### EXERCISE DATA
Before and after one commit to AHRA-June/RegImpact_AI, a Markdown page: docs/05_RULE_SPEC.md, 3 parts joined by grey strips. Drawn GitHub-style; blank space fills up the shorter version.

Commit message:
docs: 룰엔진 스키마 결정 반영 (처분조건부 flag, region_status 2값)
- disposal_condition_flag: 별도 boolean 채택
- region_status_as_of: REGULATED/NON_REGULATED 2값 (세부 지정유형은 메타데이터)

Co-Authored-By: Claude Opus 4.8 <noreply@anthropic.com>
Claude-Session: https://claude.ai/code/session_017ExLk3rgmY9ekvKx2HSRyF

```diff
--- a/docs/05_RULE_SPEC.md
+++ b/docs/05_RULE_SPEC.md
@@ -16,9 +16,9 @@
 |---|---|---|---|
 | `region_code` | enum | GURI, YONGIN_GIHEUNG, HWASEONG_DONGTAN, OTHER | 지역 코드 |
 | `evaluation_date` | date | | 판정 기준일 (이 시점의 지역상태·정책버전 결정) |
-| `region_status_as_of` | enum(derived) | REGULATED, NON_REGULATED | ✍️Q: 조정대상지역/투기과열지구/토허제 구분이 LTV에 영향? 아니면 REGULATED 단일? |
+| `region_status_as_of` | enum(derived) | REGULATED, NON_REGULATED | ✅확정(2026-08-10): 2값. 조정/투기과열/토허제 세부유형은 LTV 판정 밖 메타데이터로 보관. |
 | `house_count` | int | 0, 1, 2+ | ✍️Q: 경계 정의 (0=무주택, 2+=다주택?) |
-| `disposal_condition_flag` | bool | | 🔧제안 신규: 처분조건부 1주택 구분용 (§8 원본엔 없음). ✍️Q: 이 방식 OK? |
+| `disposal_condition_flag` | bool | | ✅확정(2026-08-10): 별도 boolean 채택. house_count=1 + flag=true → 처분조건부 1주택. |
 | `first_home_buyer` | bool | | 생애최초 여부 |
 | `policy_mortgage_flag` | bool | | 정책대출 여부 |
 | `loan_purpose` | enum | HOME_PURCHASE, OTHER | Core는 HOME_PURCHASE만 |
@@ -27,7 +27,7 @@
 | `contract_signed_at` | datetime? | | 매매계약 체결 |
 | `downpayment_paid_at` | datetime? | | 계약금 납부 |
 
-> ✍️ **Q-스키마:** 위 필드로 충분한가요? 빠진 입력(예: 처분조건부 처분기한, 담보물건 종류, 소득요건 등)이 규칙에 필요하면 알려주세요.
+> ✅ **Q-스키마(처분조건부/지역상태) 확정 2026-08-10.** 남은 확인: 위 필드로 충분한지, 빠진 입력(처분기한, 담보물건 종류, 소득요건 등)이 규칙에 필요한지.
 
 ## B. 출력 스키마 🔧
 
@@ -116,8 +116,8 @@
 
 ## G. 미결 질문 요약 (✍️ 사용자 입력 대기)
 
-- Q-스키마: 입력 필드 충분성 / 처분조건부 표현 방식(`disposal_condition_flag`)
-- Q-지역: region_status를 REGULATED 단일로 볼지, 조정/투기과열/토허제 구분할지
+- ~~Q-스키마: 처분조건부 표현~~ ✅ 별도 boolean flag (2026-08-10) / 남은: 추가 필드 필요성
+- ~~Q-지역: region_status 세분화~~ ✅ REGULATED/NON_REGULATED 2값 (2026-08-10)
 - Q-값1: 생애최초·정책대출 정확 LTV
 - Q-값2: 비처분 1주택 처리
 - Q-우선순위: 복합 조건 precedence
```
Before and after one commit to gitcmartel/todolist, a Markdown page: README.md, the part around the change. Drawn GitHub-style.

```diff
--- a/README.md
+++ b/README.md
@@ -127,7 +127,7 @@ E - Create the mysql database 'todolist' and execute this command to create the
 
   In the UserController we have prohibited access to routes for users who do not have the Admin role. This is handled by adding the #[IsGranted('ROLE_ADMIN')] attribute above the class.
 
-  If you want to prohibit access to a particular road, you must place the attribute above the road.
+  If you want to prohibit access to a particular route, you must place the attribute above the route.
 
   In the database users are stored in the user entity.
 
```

### TO DO
Among the lines above, find those carrying the word "처분조건부" and copy them out.

### SOLVED PROBLEM
docs: 룰엔진 스키마 결정 반영 (처분조건부 flag, region_status 2값)
-| `disposal_condition_flag` | bool | | 🔧제안 신규: 처분조건부 1주택 구분용 (§8 원본엔 없음). ✍️Q: 이 방식 OK? |
+| `disposal_condition_flag` | bool | | ✅확정(2026-08-10): 별도 boolean 채택. house_count=1 + flag=true → 처분조건부 1주택. |
-> ✍️ **Q-스키마:** 위 필드로 충분한가요? 빠진 입력(예: 처분조건부 처분기한, 담보물건 종류, 소득요건 등)이 규칙에 필요하면 알려주세요.
+> ✅ **Q-스키마(처분조건부/지역상태) 확정 2026-08-10.** 남은 확인: 위 필드로 충분한지, 빠진 입력(처분기한, 담보물건 종류, 소득요건 등)이 규칙에 필요한지.
-- Q-스키마: 입력 필드 충분성 / 처분조건부 표현 방식(`disposal_condition_flag`)
+- ~~Q-스키마: 처분조건부 표현~~ ✅ 별도 boolean flag (2026-08-10) / 남은: 추가 필드 필요성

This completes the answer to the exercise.